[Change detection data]
---------------

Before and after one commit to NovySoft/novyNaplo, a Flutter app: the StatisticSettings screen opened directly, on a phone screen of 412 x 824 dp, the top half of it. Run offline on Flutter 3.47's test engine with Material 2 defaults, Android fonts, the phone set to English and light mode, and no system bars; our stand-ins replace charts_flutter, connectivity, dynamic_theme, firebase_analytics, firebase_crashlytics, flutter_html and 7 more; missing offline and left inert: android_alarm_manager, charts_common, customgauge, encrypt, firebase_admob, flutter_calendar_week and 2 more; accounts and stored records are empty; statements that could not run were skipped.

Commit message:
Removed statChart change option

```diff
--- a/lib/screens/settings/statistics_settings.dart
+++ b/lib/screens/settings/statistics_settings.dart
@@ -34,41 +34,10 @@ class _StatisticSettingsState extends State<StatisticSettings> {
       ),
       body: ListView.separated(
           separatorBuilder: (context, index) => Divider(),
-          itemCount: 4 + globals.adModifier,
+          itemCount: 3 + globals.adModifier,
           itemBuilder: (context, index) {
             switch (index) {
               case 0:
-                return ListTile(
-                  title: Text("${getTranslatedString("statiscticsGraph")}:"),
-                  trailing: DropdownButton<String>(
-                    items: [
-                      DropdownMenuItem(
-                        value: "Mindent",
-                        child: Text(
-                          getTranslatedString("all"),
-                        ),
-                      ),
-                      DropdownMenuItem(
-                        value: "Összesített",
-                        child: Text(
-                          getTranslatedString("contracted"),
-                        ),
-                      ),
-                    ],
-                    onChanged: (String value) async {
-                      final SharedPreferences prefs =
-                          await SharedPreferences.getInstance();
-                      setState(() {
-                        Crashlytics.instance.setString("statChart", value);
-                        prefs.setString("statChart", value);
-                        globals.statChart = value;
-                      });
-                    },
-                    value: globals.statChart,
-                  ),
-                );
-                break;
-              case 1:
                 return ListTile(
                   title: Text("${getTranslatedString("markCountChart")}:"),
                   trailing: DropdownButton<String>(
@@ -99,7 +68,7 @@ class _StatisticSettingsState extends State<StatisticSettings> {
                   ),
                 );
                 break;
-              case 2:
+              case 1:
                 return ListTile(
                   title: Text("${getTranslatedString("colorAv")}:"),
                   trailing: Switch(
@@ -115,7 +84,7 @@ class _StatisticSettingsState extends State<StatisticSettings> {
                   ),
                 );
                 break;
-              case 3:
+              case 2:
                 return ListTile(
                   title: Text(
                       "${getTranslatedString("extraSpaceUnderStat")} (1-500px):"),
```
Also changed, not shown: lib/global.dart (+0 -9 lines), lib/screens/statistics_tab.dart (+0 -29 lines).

---------------

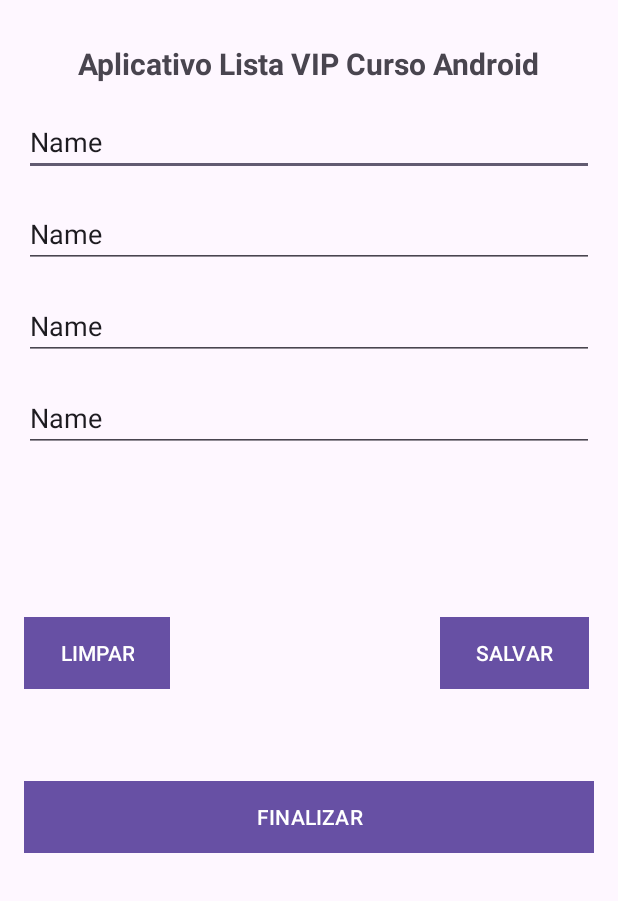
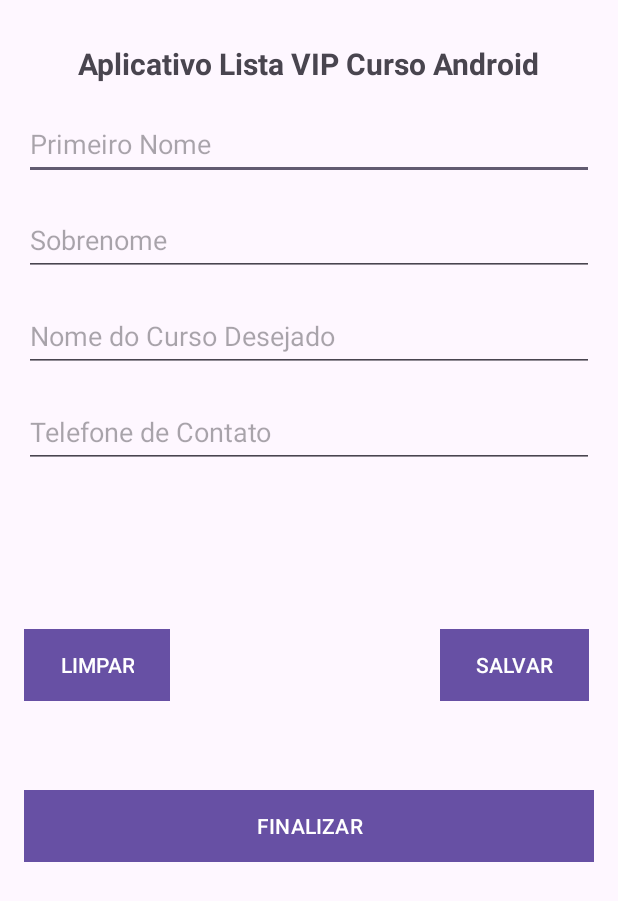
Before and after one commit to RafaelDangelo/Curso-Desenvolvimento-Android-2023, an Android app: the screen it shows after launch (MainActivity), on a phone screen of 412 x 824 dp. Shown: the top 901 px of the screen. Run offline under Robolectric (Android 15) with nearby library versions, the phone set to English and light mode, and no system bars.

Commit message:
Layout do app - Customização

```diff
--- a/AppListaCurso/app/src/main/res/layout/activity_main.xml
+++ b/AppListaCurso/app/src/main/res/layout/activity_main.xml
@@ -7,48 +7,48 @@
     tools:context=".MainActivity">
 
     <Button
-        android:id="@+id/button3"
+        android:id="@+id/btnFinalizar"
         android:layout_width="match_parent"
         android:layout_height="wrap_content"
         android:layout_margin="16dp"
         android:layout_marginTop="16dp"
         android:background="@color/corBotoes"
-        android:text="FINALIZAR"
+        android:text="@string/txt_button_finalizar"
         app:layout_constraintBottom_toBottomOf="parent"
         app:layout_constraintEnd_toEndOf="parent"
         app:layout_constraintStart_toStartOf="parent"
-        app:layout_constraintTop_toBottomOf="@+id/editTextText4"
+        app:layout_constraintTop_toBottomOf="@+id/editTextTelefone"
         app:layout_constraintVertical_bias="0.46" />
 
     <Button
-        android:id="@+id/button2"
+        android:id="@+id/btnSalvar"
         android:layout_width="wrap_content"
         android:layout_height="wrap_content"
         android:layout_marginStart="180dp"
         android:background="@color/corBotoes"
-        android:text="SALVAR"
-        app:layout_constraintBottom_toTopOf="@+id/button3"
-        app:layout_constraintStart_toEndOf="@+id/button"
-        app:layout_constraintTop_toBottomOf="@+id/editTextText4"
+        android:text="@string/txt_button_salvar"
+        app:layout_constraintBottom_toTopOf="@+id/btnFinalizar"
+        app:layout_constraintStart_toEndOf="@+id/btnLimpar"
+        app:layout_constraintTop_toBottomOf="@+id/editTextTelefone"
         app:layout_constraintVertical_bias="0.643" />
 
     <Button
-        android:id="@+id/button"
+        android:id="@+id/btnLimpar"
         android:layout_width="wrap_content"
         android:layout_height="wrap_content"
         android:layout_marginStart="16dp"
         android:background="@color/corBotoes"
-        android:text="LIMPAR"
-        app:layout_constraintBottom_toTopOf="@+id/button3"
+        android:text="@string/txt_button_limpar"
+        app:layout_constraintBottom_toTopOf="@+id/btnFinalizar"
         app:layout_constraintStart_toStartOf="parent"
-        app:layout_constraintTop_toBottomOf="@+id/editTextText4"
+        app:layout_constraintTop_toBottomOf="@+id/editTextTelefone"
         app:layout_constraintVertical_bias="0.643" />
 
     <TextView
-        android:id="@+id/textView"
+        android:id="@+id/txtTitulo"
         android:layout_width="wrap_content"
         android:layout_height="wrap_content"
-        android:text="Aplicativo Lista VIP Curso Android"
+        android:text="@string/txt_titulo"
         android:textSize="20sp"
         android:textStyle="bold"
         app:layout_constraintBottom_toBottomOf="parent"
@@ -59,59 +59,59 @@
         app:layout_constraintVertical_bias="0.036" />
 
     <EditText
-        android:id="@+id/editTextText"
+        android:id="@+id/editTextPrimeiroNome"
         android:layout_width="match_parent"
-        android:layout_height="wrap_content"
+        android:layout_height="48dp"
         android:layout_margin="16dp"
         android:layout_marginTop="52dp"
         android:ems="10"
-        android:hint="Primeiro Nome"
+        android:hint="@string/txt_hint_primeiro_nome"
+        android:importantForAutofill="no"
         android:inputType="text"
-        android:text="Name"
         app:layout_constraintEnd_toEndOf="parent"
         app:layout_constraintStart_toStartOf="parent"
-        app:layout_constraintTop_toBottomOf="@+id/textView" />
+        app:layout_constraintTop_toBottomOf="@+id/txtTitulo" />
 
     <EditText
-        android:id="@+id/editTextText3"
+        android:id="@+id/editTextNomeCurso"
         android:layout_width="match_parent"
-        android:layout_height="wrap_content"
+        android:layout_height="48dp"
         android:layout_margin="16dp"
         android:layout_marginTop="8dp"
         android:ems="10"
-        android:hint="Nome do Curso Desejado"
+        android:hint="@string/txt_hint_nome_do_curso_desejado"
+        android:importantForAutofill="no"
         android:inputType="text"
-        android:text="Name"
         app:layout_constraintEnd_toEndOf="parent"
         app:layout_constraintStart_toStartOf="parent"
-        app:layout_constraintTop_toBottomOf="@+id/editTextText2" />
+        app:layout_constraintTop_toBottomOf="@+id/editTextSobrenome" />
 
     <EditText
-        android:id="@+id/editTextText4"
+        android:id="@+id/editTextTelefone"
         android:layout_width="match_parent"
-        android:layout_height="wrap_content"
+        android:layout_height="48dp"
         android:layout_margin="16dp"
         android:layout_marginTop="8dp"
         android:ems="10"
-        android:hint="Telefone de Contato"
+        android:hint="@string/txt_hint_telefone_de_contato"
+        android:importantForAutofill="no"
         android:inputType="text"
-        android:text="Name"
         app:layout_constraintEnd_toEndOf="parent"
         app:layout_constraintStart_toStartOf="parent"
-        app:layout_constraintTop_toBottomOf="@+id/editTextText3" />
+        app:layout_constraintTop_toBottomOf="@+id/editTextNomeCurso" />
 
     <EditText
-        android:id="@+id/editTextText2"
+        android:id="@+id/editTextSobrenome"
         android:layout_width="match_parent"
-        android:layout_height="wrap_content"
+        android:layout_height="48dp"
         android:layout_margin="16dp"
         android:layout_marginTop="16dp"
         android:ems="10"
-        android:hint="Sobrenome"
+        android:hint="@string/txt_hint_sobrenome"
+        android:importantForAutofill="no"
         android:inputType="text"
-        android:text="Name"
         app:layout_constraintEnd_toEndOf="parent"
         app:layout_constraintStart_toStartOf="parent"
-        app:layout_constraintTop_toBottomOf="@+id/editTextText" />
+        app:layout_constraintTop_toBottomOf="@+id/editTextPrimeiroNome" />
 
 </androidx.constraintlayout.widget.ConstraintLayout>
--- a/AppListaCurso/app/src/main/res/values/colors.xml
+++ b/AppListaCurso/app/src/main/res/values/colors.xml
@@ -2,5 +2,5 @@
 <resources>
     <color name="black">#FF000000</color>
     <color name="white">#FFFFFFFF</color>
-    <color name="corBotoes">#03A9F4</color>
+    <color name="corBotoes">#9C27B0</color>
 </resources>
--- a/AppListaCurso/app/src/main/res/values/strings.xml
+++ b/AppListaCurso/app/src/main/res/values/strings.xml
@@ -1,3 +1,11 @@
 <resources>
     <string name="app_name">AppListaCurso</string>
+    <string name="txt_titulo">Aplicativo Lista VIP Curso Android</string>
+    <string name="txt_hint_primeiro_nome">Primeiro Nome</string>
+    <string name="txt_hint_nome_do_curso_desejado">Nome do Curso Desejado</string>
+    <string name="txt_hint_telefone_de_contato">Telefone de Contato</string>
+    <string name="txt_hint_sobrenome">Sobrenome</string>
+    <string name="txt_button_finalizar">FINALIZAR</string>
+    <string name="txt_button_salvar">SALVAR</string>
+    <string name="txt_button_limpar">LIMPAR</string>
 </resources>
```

---------------

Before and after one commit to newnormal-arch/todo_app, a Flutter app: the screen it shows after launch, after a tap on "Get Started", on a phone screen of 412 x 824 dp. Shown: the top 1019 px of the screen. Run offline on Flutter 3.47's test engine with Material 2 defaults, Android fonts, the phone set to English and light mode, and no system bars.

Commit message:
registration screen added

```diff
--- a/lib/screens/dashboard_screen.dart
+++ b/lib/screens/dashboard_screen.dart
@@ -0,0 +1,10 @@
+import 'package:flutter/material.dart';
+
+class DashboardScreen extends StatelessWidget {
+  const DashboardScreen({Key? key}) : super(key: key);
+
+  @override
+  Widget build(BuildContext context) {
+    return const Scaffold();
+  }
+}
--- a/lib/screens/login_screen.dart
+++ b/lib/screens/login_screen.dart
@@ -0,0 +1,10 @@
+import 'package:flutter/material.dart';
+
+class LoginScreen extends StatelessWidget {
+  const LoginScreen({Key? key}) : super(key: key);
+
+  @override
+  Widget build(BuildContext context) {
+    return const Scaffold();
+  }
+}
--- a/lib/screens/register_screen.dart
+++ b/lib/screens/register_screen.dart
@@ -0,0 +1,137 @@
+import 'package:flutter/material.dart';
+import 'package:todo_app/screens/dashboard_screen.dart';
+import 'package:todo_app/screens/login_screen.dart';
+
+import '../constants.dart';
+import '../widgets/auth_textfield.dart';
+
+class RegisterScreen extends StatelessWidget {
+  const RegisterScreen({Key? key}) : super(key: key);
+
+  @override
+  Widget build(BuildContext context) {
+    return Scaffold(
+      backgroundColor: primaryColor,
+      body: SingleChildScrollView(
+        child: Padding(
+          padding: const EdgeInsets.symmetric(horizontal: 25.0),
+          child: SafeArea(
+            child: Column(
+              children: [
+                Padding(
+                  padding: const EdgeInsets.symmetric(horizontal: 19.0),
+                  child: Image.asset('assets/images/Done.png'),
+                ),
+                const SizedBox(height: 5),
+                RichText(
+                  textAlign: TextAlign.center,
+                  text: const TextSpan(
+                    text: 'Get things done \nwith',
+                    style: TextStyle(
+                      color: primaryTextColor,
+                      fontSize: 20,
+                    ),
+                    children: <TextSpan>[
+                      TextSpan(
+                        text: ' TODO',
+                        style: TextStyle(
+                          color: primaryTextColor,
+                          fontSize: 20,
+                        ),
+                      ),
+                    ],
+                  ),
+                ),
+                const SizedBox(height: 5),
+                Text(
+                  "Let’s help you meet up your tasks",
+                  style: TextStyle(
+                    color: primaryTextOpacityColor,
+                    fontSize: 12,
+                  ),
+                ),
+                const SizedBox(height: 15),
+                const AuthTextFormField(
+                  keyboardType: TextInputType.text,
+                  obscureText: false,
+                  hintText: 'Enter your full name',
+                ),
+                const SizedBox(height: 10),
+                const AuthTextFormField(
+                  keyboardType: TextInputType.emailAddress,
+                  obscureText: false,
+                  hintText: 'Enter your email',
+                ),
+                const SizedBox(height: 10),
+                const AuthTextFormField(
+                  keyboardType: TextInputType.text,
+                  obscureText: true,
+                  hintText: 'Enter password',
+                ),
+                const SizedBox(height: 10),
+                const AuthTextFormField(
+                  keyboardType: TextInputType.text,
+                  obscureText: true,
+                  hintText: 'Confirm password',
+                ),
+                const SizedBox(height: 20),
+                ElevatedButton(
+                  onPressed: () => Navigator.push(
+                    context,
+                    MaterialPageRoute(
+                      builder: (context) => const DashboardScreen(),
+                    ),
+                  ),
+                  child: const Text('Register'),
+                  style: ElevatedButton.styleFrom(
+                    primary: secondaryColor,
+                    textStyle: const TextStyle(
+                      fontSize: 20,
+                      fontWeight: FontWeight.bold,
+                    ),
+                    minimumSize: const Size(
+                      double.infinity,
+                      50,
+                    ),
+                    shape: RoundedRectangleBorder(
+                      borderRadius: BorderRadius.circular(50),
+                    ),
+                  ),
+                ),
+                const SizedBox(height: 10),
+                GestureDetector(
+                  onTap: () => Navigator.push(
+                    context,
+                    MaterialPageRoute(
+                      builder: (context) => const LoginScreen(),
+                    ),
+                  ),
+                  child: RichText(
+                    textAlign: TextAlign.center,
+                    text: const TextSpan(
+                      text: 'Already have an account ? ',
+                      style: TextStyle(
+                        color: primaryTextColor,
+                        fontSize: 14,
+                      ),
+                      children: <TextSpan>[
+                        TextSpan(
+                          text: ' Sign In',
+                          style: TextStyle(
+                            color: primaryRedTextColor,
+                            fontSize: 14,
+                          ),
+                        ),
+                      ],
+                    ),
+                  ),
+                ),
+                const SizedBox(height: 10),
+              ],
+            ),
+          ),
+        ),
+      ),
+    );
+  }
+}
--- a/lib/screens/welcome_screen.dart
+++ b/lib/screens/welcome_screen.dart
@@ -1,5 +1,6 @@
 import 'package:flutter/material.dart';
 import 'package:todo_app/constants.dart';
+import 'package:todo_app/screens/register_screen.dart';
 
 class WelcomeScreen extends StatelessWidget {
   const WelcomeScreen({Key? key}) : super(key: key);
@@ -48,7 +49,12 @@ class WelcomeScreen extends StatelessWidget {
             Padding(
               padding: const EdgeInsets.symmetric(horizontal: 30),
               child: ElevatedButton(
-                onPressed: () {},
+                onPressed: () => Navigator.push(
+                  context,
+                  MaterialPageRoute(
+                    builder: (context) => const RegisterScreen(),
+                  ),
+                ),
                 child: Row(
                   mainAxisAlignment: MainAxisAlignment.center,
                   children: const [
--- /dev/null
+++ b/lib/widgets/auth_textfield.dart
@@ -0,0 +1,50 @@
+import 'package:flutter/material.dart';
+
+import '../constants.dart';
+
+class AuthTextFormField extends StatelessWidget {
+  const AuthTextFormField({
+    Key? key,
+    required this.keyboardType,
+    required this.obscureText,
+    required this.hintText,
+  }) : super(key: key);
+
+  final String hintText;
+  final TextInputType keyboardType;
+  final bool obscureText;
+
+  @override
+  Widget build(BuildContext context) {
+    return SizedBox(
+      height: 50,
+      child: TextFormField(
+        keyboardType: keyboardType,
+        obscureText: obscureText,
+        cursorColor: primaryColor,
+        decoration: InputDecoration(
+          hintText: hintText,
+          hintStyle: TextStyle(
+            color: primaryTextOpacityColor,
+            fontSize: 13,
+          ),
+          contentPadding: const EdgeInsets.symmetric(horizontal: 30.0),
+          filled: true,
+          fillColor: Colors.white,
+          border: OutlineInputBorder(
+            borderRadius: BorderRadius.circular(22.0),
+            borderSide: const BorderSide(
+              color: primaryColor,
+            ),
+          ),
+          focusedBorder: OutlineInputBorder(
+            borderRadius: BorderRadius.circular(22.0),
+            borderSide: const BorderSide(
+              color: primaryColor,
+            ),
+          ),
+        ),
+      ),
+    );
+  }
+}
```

---------------

Find "super" in the preceding records. Copy each line that holds it.

+  const DashboardScreen({Key? key}) : super(key: key);
+  const LoginScreen({Key? key}) : super(key: key);
+  const RegisterScreen({Key? key}) : super(key: key);
   const WelcomeScreen({Key? key}) : super(key: key);
+  }) : super(key: key);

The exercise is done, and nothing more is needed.